Originally Posted by:
I'm impressed, razzlemacher! Congratulations on learning Man of Constant Sorrow. I'm just getting started on it.
I've been playing for years but never really challenging myself. It's time to change that, so I'm working on this song, measure by measure. So far, there's nothing that is too difficult for me, technically, which comes as a surprise/relief. Obviously, I'll have to memorize everything because there's no way to print the entire notation, and the lesson notation on the righthand part of the split screen only shows a couple measures at a time. But that's OK. Memorization is a necessary skill.
Mike, thanks for offering this lesson. I completed the "made easy" version and used more interesting strumming throughout, but even that didn't make it as satisfying as this advanced version. Playing in drop D is such a pleasure, and again it makes my brain work a little bit, which is good. The slides, hammer ons and bends make it sound like I know what I'm doing! What a great song and series of lessons.
Your calm, positive teaching style gives me the confidence and determination to reach beyond my current level so that playing the guitar becomes interesting again. It was getting pretty dull, just practicing fluid chord changes. (And yes, I'm still working on my Chris Smither song, Place in Line, trying to decide how to strum while I'm singing.)
You suggestion to throw in ghost strums is really helpful in Man of..... It helps me keep moving up and down correctly, and it adds more nuance to the sound. My ghost strums are very quiet but fill a void.
It's helpful and very generous that razzlemacher was candid and detailed about how long it took to learn/master Man of Constant Sorrow.
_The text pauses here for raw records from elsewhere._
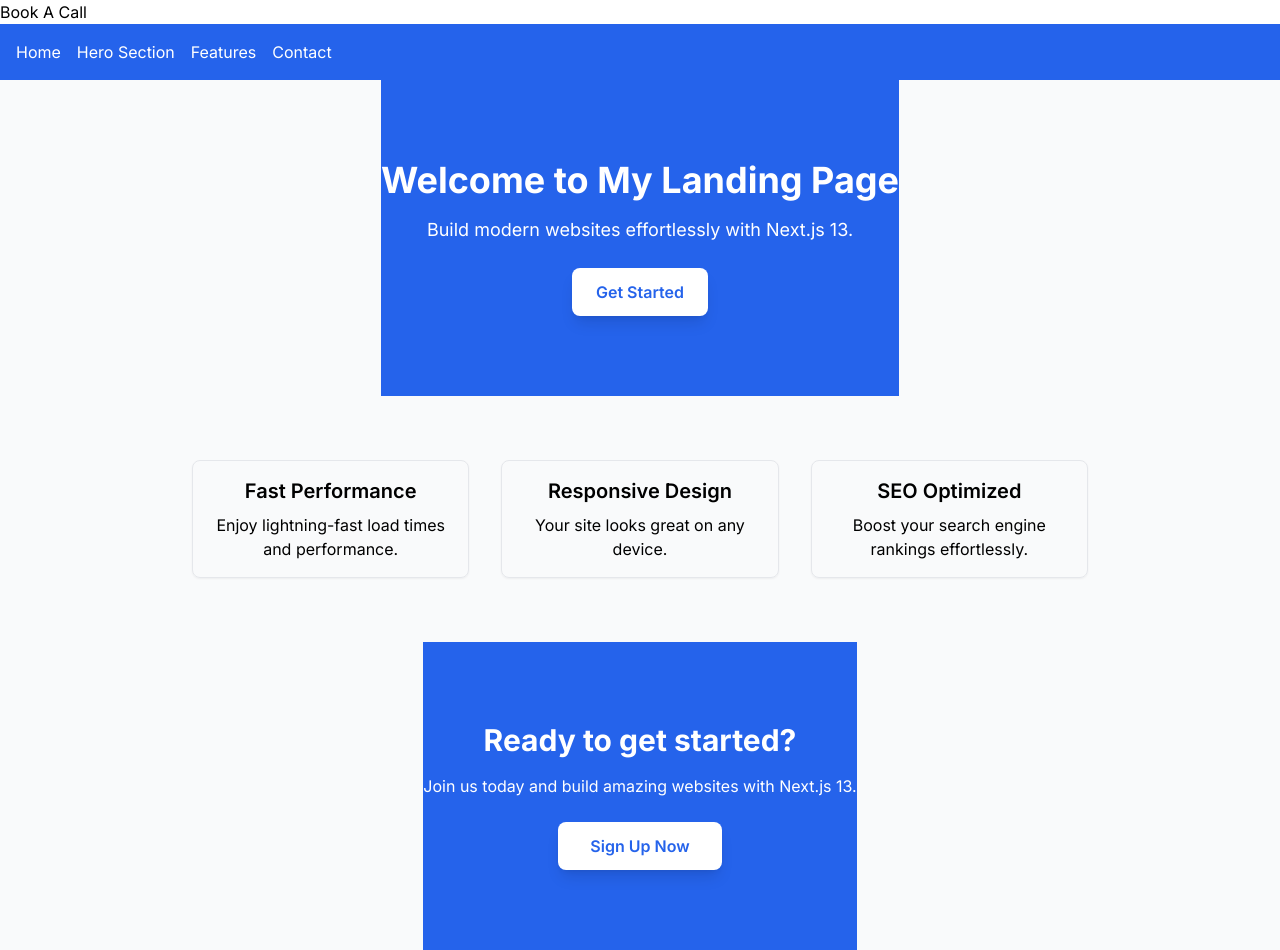
Repository: TheSecretlifeOfX/landing1
Page: /
These files come from the project's save history. The page is drawn as it stood at one moment and after the next save; the edit follows.
The browser window is 1280 px wide. The pictures show the whole page.
The project was rebuilt for these pictures with package versions that can differ from the ones it lists, and the page was loaded fresh each time. The framework's server and built-in components were replaced by stand-ins that run in the browser. Also part of the build but not shown: next.config.js.

Above is the page before, as saved 2024-11-13 21:31:36.

### app/layout.tsx
import Link from 'next/link'
import './globals.css'
import type { Metadata } from 'next'
import { Inter } from 'next/font/google'

import Navbar from "@/app/components/Navbar";


const inter = Inter({ subsets: ['latin'] })

export const metadata: Metadata = {
  title: 'Create Next App',
  description: 'Generated by create next app',
}

export default function RootLayout({
  children,
}: {
  children: React.ReactNode
}) {
  return (
    <html lang="en">
      <body className={inter.className}>
      <nav>
        <h1>Book A Call</h1>
        <Navbar />
      </nav>
      {children}</body>
    </html>
  )
}

### app/page.tsx
import HeroSection from "@/app/components/HeroSection";
import FeaturesSection from "@/app/components/FeaturesSection";
import CallToAction from "@/app/components/CallToAction";

// app/page.tsx
export default function Home() {
  return (
    <main className="flex flex-col items-center justify-center min-h-screen px-4 bg-gray-50">
      <HeroSection />
      <FeaturesSection />
      <CallToAction />
    </main>
  );
}

### app/components/Navbar.tsx
// src/components/Navbar.tsx
import React from "react";
import Link from "next/link";

export default function Navbar() {
  return (
    <nav className="bg-blue-600 p-4 text-white">
      <ul className="flex space-x-4">
        <li>
          <Link href="#" className="hover:text-gray-200">
            Home
          </Link>
        </li>
        <li>
          <Link href="#hero" className="hover:text-gray-200">
            Hero Section
          </Link>
        </li>
        <li>
          <Link href="#features" className="hover:text-gray-200">
            Features
          </Link>
        </li>
        <li>
          <Link href="#contact" className="hover:text-gray-200">
            Contact
          </Link>
        </li>
      </ul>
    </nav>
  );
}

### app/components/HeroSection.tsx
// components/HeroSection.tsx
export default function HeroSection() {
    return (
      <section id="hero" className="text-center py-20 bg-blue-600 text-white">
        <h1 className="text-4xl font-bold mb-4">Welcome to My Landing Page</h1>
        <p className="text-lg mb-6">Build modern websites effortlessly with Next.js 13.</p>
        <button className="px-6 py-3 bg-white text-blue-600 font-semibold rounded-lg shadow-lg hover:bg-gray-100">
          Get Started
        </button>
      </section>
    );
  }

### app/components/FeaturesSection.tsx
// components/FeaturesSection.tsx
export default function FeaturesSection() {
    return (
      <section id="features" className="py-16">
        <div className="max-w-4xl mx-auto grid grid-cols-1 md:grid-cols-3 gap-8">
          <Feature
            title="Fast Performance"
            description="Enjoy lightning-fast load times and performance."
          />
          <Feature
            title="Responsive Design"
            description="Your site looks great on any device."
          />
          <Feature
            title="SEO Optimized"
            description="Boost your search engine rankings effortlessly."
          />
        </div>
      </section>
    );
  }

  function Feature({ title, description }: { title: string; description: string }) {
    return (
      <div className="text-center p-4 border rounded-lg shadow-sm">
        <h3 className="text-xl font-semibold mb-2">{title}</h3>
        <p>{description}</p>
      </div>
    );
  }

### app/components/CallToAction.tsx
// components/CallToAction.tsx
export default function CallToAction() {
    return (
      <section id="contact" className="py-20 text-center bg-blue-600 text-white">
        <h2 className="text-3xl font-bold mb-4">Ready to get started?</h2>
        <p className="mb-6">Join us today and build amazing websites with Next.js 13.</p>
        <button className="px-8 py-3 bg-white text-blue-600 font-semibold rounded-lg shadow-lg hover:bg-gray-100">
          Sign Up Now
        </button>
      </section>
    );
  }

Loaded but not shown: app/globals.css (common file); tailwind.config.js (common file)

After the next save:
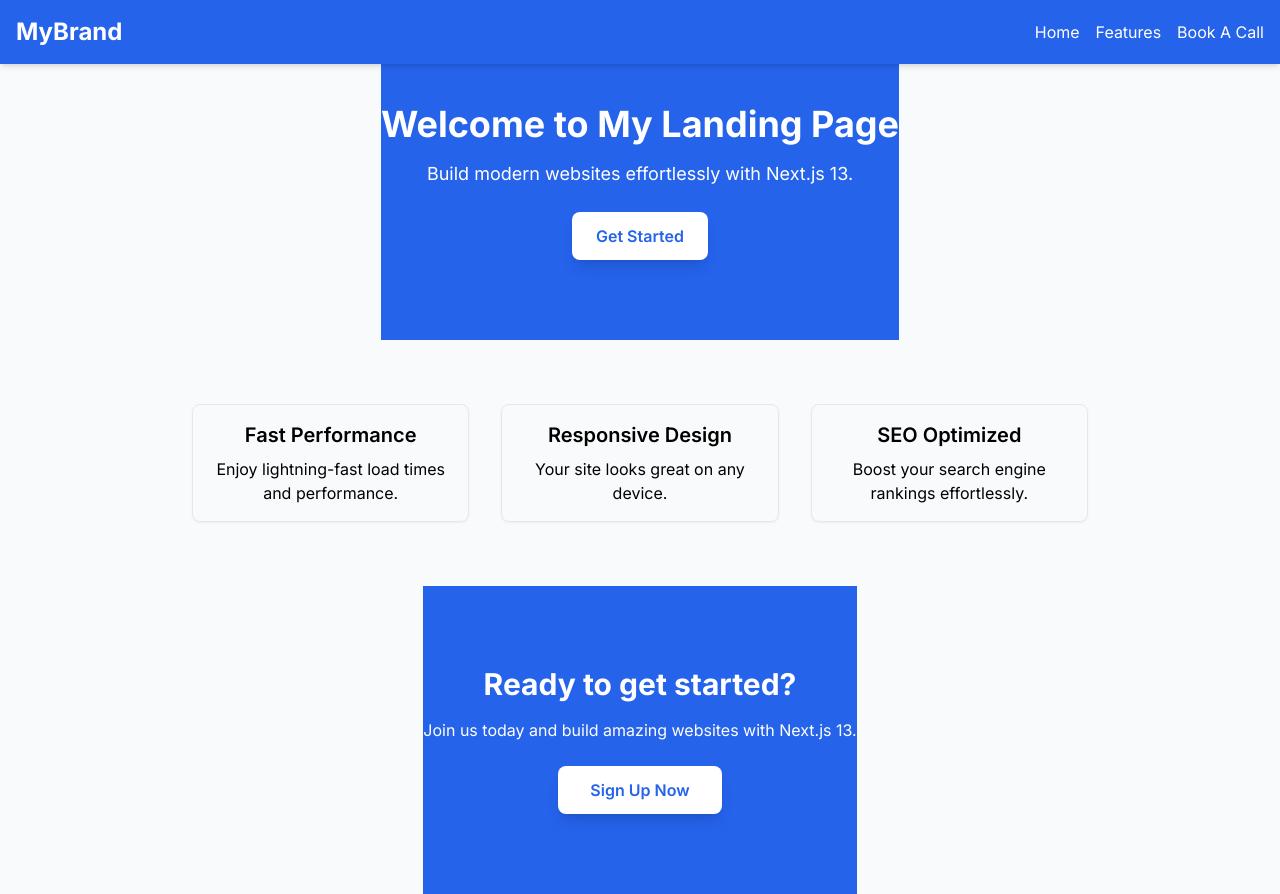
Saved 5 min 1 s later.
--- a/app/components/Navbar.tsx
+++ b/app/components/Navbar.tsx
@@ -4,29 +4,29 @@ import Link from "next/link";
 
 export default function Navbar() {
   return (
-    <nav className="bg-blue-600 p-4 text-white">
-      <ul className="flex space-x-4">
-        <li>
-          <Link href="#" className="hover:text-gray-200">
-            Home
-          </Link>
-        </li>
-        <li>
-          <Link href="#hero" className="hover:text-gray-200">
-            Hero Section
-          </Link>
-        </li>
-        <li>
-          <Link href="#features" className="hover:text-gray-200">
-            Features
-          </Link>
-        </li>
-        <li>
-          <Link href="#contact" className="hover:text-gray-200">
-            Contact
-          </Link>
-        </li>
-      </ul>
+    <nav className="fixed top-0 left-0 w-full bg-blue-600 p-4 text-white shadow-md z-50">
+      <div className="container mx-auto flex justify-between items-center">
+        <div className="text-2xl font-bold">
+          <Link href="/">MyBrand</Link>
+        </div>
+        <ul className="flex space-x-4">
+          <li>
+            <a href="#hero" className="hover:text-gray-200">
+              Home
+            </a>
+          </li>
+          <li>
+            <a href="#features" className="hover:text-gray-200">
+              Features
+            </a>
+          </li>
+          <li>
+            <a href="#cta" className="hover:text-gray-200">
+              Book A Call
+            </a>
+          </li>
+        </ul>
+      </div>
     </nav>
   );
 }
Now I have some realistic expectations, and won't fret if I only learn/memorize a few measures every week. It's still progress, and it's still fun.